Olfactory receptor-based sensors to accelerate the engineering of
Designer microbes that convert inexpensive sugars into biofuels and bioproducts have the potential to provide a sustainable and cost-effective alternative to the synthesis of chemicals from petroleum. Today, the major challenge in the engineering of microbes for the production of non-colorimetric or non-fluorescent chemicals is to rapidly identify the highest chemical-producing microbe from a pool, akin to finding a needle in a haystack. Current methods rely on chromatography-based technologies for the strain-screening step, which limits the throughput to screening 102 chemical-producing microbes per day. Biosensors that link chemical detection to protein fluorescence will enable the high-throughput screening of chemical-producing microbes (>106 samples per day). The Peralta-Yahya laboratory is pioneering the use of olfactory receptors in yeast as chemical sensors to enable the high-throughput screening of chemical producing microbes. Here, I will present recent work on the development of olfactory receptor-based chemical sensors to rapidly generate sensors for advanced biofuels, specialty chemicals and even non-natural molecules. I will discuss how we are using these sensors for the high-throughput screening of chemical producing microbes, and consider how this throughput now allow us to apply evolutionary approaches to the bioproduction of biofuels and other non-colorimetric chemicals.

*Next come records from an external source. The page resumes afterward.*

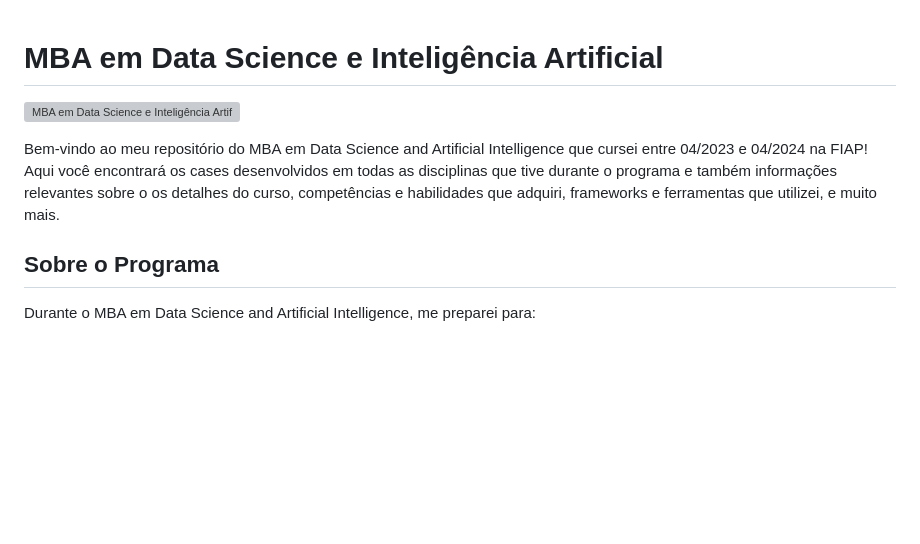
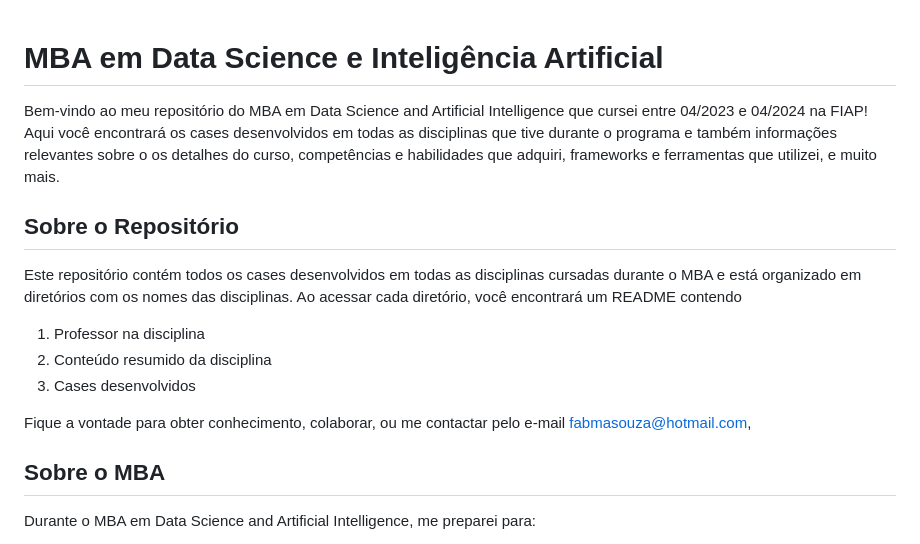
Before and after one commit to fabiomarcelodesouza/MBA_DataScience_ArtificialIntelligence, a Markdown page: README.md, the part around the change. GitHub-like rendering; blank space fills up the shorter version; grey boxes are pictures that could not be loaded.

Commit message:
commitando o readme da raiz e alguns ajustes

```diff
--- a/README.md
+++ b/README.md
@@ -1,10 +1,15 @@
 # MBA em Data Science e Inteligência Artificial
-
-![MBA em Data Science e Inteligência Artificial](https://imageurl.com)
-
 Bem-vindo ao meu repositório do MBA em Data Science and Artificial Intelligence que cursei entre 04/2023 e 04/2024 na FIAP! Aqui você encontrará os cases desenvolvidos em todas as disciplinas que tive durante o programa e também informações relevantes sobre o os detalhes do curso, competências e habilidades que adquiri, frameworks e ferramentas que utilizei, e muito mais.
 
-## Sobre o Programa
+## Sobre o Repositório
+Este repositório contém todos os cases desenvolvidos em todas as disciplinas cursadas durante o MBA e está organizado em diretórios com os nomes das disciplinas. Ao acessar cada diretório, você encontrará um README contendo
+1. Professor na disciplina
+2. Conteúdo resumido da disciplina
+3. Cases desenvolvidos
+
+Fique a vontade para obter conhecimento, colaborar, ou me contactar pelo e-mail fabmasouza@hotmail.com,
+
+## Sobre o MBA
 Durante o MBA em Data Science and Artificial Intelligence, me preparei para:
 - Compreender os modelos estatísticos e analíticos e construir modelos preditivos, prescritivos e generativos, além outros algoritmos de inteligência artificial.
 - Criar ferramentas de suporte à tomada de decisão corporativa, com auxílio de modelos estatísticos que expliquem um problema ou uma oportunidade de negócio e as incertezas associadas.
```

Dr. Peralta-Yahya is an assistant professor in the Schools of Chemistry and Biochemistry and Chemical and Biomolecular Engineering at the Georgia Institute of Technology. Her research program focuses on developing olfactory receptor-based chemical sensors for applications in metabolic engineering and bioremediation. Dr. Peralta-Yahya has a Ph.D. in Chemistry from Columbia University, where she trained under Prof. Virginia Cornish in the development of high-throughput enzyme screens in yeast. Dr. Peralta-Yahya did her postdoctoral work in the laboratory of Prof. Jay Keasling at the University of California, Berkeley, where she specialized in the engineering microbes for the production of advanced biofuels. Dr. Peralta-Yahya’s independent work has been recognized with a DARPA Young Faculty Award, a DuPont Young Professor Award and the Kavli fellowship.
Molecular Engineering and Sciences Seminar Series
This weekly seminar brings together students, faculty and invited guests from various disciplines across campus to explore current trends in molecular engineering and nanotechnology. It is a forum for active interdisciplinary discussions. These talks are open to the public and attract a diverse audience of students and faculty.